*Aim of the task*. Across the records below, count the lines that contain "histplot" and write down only the count.

(Before and after images)
^^^^

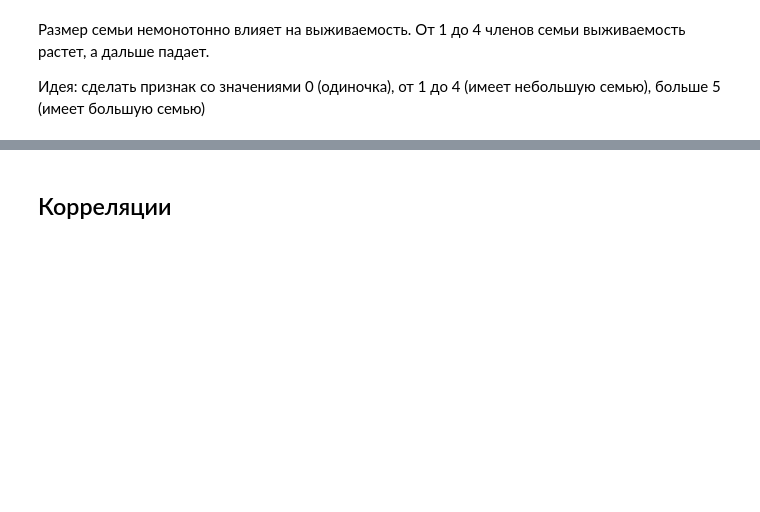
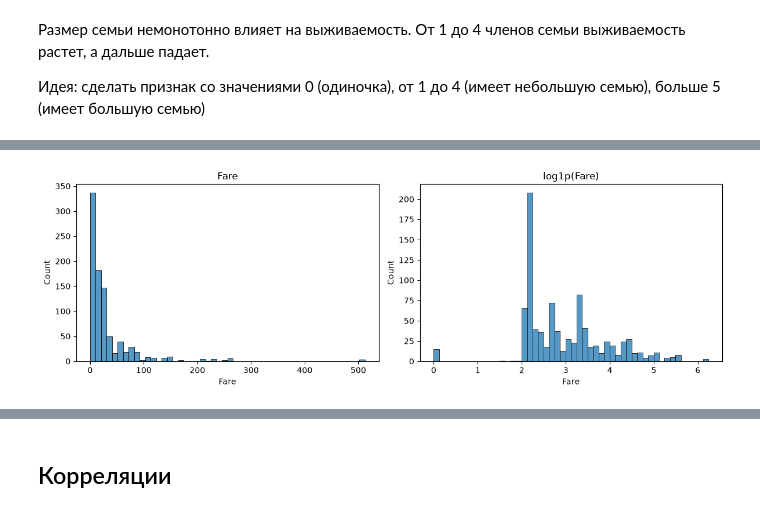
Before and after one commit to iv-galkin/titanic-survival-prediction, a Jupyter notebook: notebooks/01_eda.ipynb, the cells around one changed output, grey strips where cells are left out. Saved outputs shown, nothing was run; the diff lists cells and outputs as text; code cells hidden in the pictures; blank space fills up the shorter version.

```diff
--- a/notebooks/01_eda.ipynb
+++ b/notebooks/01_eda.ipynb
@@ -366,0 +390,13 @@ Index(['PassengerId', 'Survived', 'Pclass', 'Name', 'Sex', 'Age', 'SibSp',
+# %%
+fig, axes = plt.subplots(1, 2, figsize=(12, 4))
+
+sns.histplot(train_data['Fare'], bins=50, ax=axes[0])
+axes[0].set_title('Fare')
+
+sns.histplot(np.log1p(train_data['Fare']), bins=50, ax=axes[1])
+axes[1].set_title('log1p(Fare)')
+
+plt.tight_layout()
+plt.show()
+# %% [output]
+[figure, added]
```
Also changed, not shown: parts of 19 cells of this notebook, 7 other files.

^^^^

*Solution to this task*. 2